Framycetin Sulfate (syn: Neomycin B Sulfate) is the sulfate salt form of Neomycin, a broad-spectrum aminoglycoside antibiotic derived from Streptomyces fradiae. Neomycin B is ~ 65% more active than its stereoisomer, Neomycin C, and ~ 90% more active than Neomycin A, the minor component of the Neomycin complex. Framycetin Sulfate is soluble in water.
We also offer:
- Neomycin B Sulfate, EvoPure® (N019)
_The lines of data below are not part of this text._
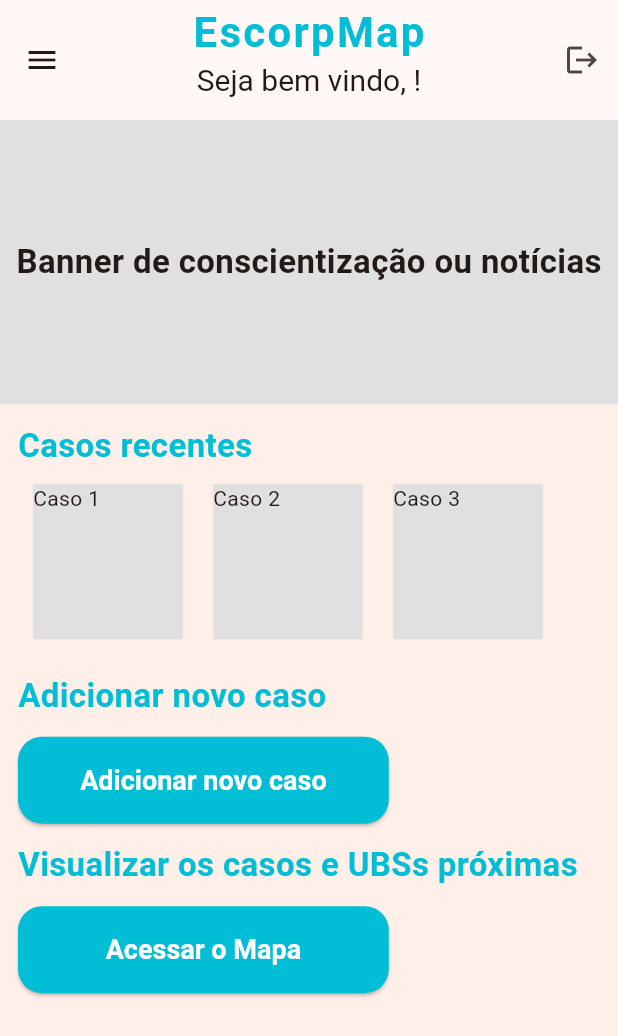
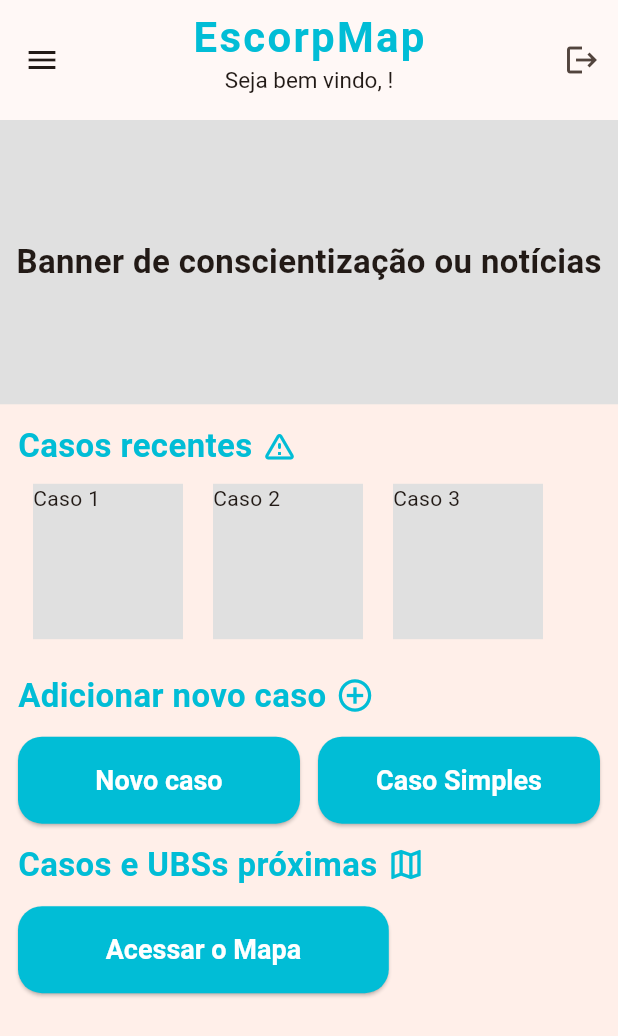
Before and after one commit to higorito/escorpiao, a Flutter app: the screen it shows once a user with an empty profile is signed in, on a phone screen of 412 x 824 dp. Shown: the top 1036 px of the screen. Run offline on Flutter 3.47's test engine with Material 3 defaults, Android fonts, the phone set to English and light mode, and no system bars; our stand-ins replace cloud_firestore, dio, firebase_auth, firebase_core, flutter_svg, google_maps_flutter and 3 more; missing offline and left inert: custom_info_window, validatorless; accounts and stored records are empty; generated files the repository leaves out were written again; network calls fail; Roboto replaces fonts that are missing (Montserrat).

```diff
--- a/lib/src/pages/home_page.dart
+++ b/lib/src/pages/home_page.dart
@@ -8,6 +8,7 @@ import 'package:escorpionico_proj/src/theme/theme.dart';
 import 'package:firebase_auth/firebase_auth.dart';
 import 'package:flutter/material.dart';
 
+import 'NovoCasoSimplificadoPage/simplificado_page.dart';
 import 'maps_page/maps_page.dart';
 
 class HomePage extends StatefulWidget {
@@ -56,7 +57,7 @@ class _HomePageState extends State<HomePage> {
         padding: EdgeInsets.zero,
         children: <Widget>[
           DrawerHeader(
-            decoration: BoxDecoration(
+            decoration: const BoxDecoration(
               color: AppTheme.blueColor,
             ),
             child: Column(
@@ -66,12 +67,12 @@ class _HomePageState extends State<HomePage> {
                   child: CircleAvatar(
                     radius: 50,
                     //imagem do usuario vindo do firebase auth
-                    backgroundImage: Image(image: (FirebaseAuth.instance.currentUser!.photoURL != null)?foto.image: AssetImage('assets/icons/avatar.png') ).image,
+                    backgroundImage: Image(image: (FirebaseAuth.instance.currentUser!.photoURL != null)?foto.image: const AssetImage('assets/icons/avatar.png') ).image,
 
                   ),
                 ),
-                Expanded(
-                    child: const Text(
+                const Expanded(
+                    child: Text(
                   'EscorpMap',
                   style: TextStyle(color: Colors.white, fontSize: 24),
                 )),
@@ -136,7 +137,7 @@ class _HomePageState extends State<HomePage> {
                   });
             },
           ),
-          SizedBox(
+          const SizedBox(
             height: 100,
           ),
           ListTile(
@@ -187,7 +188,7 @@ class _HomePageState extends State<HomePage> {
               const Text(
                 'EscorpMap',
                 style: TextStyle(
-                    fontWeight: FontWeight.bold,
+                    fontWeight: FontWeight.w700,
                     fontSize: 28,
                     color: AppTheme.blueColor,
                     letterSpacing: 1.5),
@@ -196,7 +197,7 @@ class _HomePageState extends State<HomePage> {
                 (usuario != null) ? 'Seja bem vindo, $usuario!': 'Seja bem vindo, ${FirebaseAuth.instance.currentUser!.email!.substring(0, FirebaseAuth.instance.currentUser!.email!.indexOf('@'))}! ',
 
                 style:
-                    const TextStyle(fontWeight: FontWeight.w400, fontSize: 20),
+                    const TextStyle(fontWeight: FontWeight.w400, fontSize: 15),
               ),
               const SizedBox(
                 height: 10,
@@ -225,19 +226,30 @@ class _HomePageState extends State<HomePage> {
                 ),
               ),
               Padding(
-                padding: const EdgeInsets.only(left: 12),
+                padding: const EdgeInsets.only(left: 12, right: 12),
                 child: Column(
                   crossAxisAlignment: CrossAxisAlignment.start,
                   children: [
                     const SizedBox(
                       height: 12,
                     ),
-                    const Text(
+                    const Row(
+                      children: [
+                        Text(
                           'Casos recentes',
                           style: TextStyle(
                               fontSize: 22,
                               fontWeight: FontWeight.bold,
                               color: AppTheme.blueColor),
+                        ),
+                        SizedBox(
+                          width: 6,
+                        ),
+                        Icon(
+                          Icons.warning_amber_rounded,
+                          color: AppTheme.blueColor,
+                        ),
+                      ],
                     ),
                     SizedBox(
                       height: size.height * 0.15,
@@ -258,18 +270,27 @@ class _HomePageState extends State<HomePage> {
                     const SizedBox(
                       height: 12,
                     ),
-                    const Text(
+                    const Row(
+                      children: [
+                        Text(
                           'Adicionar novo caso',
                           style: TextStyle(
                               fontSize: 22,
                               fontWeight: FontWeight.bold,
                               color: AppTheme.blueColor),
                         ),
+                        SizedBox(width: 6,),
+                        Icon( Icons.add_circle_outline, color: AppTheme.blueColor, size: 26,)
+                      ],
+                    ),
                     const SizedBox(
                       height: 12,
                     ),
-                    SizedBox(
-                      width: MediaQuery.of(context).size.width * 0.6,
+                    Row(
+                      children: [
+                        Expanded(
+
+                          child: SizedBox(
                             height: 58,
                             child: ElevatedButton(
                               onPressed: () {
@@ -280,20 +301,49 @@ class _HomePageState extends State<HomePage> {
                                             const AddNovosCasosPage()));
                               },
                               child: const Text(
-                          'Adicionar novo caso',
+                                'Novo caso',
                                 style: TextStyle(fontSize: 18),
                               ),
                             ),
                           ),
+                        ),
+                        const SizedBox(
+                          width: 12,
+                        ),
+                        Expanded(
+                          child: SizedBox(
+                            height: 58,
+                            child: ElevatedButton(
+                              onPressed: () {
+                                Navigator.push(
+                                    context,
+                                    MaterialPageRoute(
+                                        builder: (context) => NovoCasoSimplificadoPage()));
+                              },
+                              child: const Text(
+                                'Caso Simples',
+                                style: TextStyle(fontSize: 18),
+                              ),
+                            ),
+                          ),
+                        ),
+                      ],
+                    ),
                     const SizedBox(
                       height: 12,
                     ),
-                    const Text(
-                      'Visualizar os casos e UBSs próximas',
+                    const Row(
+                      children: [
+                        Text(
+                          'Casos e UBSs próximas',
                           style: TextStyle(
                               fontSize: 22,
                               fontWeight: FontWeight.bold,
                               color: AppTheme.blueColor),
+                        ),
+                        SizedBox(width: 6,),
+                        Icon( Icons.map_outlined, color: AppTheme.blueColor, size: 26,)
+                      ],
                     ),
                     const SizedBox(
                       height: 12,
--- a/lib/src/pages/read/get_casos.dart
+++ b/lib/src/pages/read/get_casos.dart
@@ -20,8 +20,8 @@ class GetCasos extends StatelessWidget {
 
             var latitude = data['latLong'].latitude;
             var longitude = data['latLong'].longitude;
-
-            // final List<LatLng> latLong = List<LatLng>.from(data['latLong'].map((e) => (e.latitude, e.longitude))).toList();
+            List<LatLng> latLngList = [LatLng(latitude, longitude)];
+            print('latLngList: $latLngList');
           return Text('Latitude: $latitude, Longitude: $longitude');
         }
 
--- a/lib/src/pages/register_page/agente_saude_register_page.dart
+++ b/lib/src/pages/register_page/agente_saude_register_page.dart
@@ -3,6 +3,8 @@ import 'package:escorpionico_proj/src/theme/theme.dart';
 import 'package:firebase_auth/firebase_auth.dart';
 import 'package:flutter/material.dart';
 import 'package:validatorless/validatorless.dart';
+
+import '../home_page.dart';
 
 class AgenteSaudeRegisterPage extends StatefulWidget {
   const AgenteSaudeRegisterPage({super.key});
@@ -43,7 +45,7 @@ class _AgenteSaudeRegisterPageState extends State<AgenteSaudeRegisterPage> {
 
           showSnackbarMessage(context, 'Usuário criado com sucesso');
           Navigator.of(context).pop();
-          await Navigator.of(context).pushReplacementNamed('/2-register');
+          await Navigator.push(context,  MaterialPageRoute(builder: (context) => HomePage()));
         } else {
           showSnackbarMessage(context, 'As senhas não coincidem');
         }
```
Also changed, not shown: lib/src/pages/NovoCasoSimplificadoPage/simplificado_page.dart (added, +68 -0 lines), lib/src/pages/login_page/login_page.dart (+6 -3 lines), lib/src/pages/maps_place/maps_place.dart (+30 -22 lines), lib/src/pages/register_page/register_page.dart (+5 -2 lines), lib/src/pages/testepage/teste_page.dart (+20 -17 lines), lib/src/services/get_casos_service.dart (added, +33 -0 lines). Lines whose indentation alone changed are shown as unchanged.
|Mechanism of Action||Aminoglycosides target the 30S ribosomal subunit, specifically binding to the 16S rRNA and S12 protein. This results in inability to read mRNA ultimately producing a faulty or nonexistent protein. It also induces misreading of the mRNA template and causes translational frameshift, leading to premature termination and bacterial cell death.|
|Spectrum||Broad-spectrum activity against Gram-positive and Gram-negative bacteria. Ineffective against fungi, viruses and most anaerobic bacteria.|
|Microbiology Applications||Neomycin can be used for gene selection, via exploiting the resistance gene (NPT II) (Aragão, 2009).
Neomycin is commonly used in clinical in vitro microbiological antimicrobial susceptibility tests (panels, discs, and MIC strips) against Gram-positive and Gram-negative microbial isolates. Medical microbiologists use AST results to recommend antibiotic treatment options. Representative effective ranges include:
Neomycin Sulfate can be used for food testing in TSN agar to select for Clostridium perfringens and inhibit growth of Enterobacteria and Clostridium bifermentans.
|Plant Biology Applications||
Neomycin is commonly used in negative selections for plants which have been successfully been transformed with a plasmid conferring resistance via Agrobacterium mediated transformation.
|Eukaryotic Cell Culture Applications||
Neomycin is routinely used to select for cells containing resistance plasmids such as pcDNA3 in common cell lines including AtT-20. For additional information for your cell culture needs, please visit our cell-culture database.
Aragão FJL and Brasileiro ACM (2009) Positive, negative and marker-free strategies for transgenic plant selection. Braz. J. Plant Physiol. 14(1):1-10
Dai S et al (2001) Comparative analysis of transgenic rice plants obtained by Agrobacterium-mediated transformation and particle bombardment. Mol. Breeding 7: 25–33
Davis BD (1987) Mechanism of bactericidal action of aminoglycosides. Microbiol. Rev. 51(3):341-50
Robertson JH (1971) Antimicrobial activity of Neomycin C against Staphylococcus epidermidis. Appl. Microbiol. 22(6): 1164-1165
Tsuji K and Robertson JH (1969) Comparative study of responses to Neomycins B and C by microbiological and gas-liquid chromatographic assay methods. App. Microbiol. 18(3):396-398